(Before-and-after change data)
Start of Block

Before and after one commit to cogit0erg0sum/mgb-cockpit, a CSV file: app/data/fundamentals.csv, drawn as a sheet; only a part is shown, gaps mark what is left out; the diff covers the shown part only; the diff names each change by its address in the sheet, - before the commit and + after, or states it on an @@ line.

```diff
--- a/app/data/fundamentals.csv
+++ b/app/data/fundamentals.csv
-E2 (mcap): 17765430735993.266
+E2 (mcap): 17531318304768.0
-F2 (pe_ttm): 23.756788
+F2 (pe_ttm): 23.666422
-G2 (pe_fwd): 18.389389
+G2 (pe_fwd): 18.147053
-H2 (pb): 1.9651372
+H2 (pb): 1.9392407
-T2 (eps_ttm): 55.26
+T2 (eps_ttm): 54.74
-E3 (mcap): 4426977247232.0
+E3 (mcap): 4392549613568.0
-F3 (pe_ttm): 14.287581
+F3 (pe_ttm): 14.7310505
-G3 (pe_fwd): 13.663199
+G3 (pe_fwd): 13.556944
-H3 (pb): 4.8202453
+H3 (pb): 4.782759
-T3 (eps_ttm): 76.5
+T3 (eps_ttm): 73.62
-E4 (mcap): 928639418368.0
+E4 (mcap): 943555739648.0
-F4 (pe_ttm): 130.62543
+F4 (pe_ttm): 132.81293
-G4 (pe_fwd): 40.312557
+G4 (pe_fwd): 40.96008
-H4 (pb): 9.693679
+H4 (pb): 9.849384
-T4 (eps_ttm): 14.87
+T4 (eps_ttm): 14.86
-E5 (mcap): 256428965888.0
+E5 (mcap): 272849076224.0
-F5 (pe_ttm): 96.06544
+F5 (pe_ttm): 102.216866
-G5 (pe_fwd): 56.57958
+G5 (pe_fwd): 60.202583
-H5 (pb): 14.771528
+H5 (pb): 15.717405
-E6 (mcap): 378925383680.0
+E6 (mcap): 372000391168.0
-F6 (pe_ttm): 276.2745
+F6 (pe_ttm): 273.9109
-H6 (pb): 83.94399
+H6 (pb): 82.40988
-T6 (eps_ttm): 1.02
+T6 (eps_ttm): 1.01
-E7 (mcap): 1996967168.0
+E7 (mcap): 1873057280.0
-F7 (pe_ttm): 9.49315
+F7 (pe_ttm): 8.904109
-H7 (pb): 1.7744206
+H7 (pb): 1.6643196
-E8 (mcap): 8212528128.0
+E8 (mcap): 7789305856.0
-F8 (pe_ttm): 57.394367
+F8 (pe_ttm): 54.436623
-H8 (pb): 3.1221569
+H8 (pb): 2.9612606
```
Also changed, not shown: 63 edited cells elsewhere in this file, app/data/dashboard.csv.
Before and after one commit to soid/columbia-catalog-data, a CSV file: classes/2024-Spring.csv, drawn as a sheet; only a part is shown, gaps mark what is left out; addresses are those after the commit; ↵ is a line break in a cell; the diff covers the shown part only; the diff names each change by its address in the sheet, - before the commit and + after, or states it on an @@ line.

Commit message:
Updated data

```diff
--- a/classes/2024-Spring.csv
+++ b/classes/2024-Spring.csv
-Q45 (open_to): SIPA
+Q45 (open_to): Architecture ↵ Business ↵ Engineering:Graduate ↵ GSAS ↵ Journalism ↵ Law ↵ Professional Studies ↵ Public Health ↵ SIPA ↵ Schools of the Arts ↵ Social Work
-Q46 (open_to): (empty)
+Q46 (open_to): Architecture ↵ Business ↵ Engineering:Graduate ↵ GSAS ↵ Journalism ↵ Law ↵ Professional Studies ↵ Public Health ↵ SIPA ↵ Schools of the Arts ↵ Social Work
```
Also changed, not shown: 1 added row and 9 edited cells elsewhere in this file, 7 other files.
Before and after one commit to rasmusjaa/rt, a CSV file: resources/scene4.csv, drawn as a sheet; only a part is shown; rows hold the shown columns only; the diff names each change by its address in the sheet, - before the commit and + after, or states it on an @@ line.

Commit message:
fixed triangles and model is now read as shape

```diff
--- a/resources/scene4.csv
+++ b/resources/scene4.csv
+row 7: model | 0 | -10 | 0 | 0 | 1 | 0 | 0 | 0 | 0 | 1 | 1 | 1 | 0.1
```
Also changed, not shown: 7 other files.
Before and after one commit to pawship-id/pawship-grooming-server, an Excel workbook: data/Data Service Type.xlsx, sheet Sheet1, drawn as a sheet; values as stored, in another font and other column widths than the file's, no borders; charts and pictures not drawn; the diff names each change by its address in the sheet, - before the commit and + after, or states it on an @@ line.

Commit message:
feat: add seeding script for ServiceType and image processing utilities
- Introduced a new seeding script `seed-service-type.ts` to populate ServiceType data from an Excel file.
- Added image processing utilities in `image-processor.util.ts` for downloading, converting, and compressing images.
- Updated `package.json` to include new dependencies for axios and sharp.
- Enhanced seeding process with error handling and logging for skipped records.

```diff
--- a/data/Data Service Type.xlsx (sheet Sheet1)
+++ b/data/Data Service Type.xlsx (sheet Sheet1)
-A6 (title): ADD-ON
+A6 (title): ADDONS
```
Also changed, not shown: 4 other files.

End of Block

▶ [Exercise details] Above are entries; state the number of lines among them that contain "xlsx", and nothing else.

▶ [Answer to this task] 3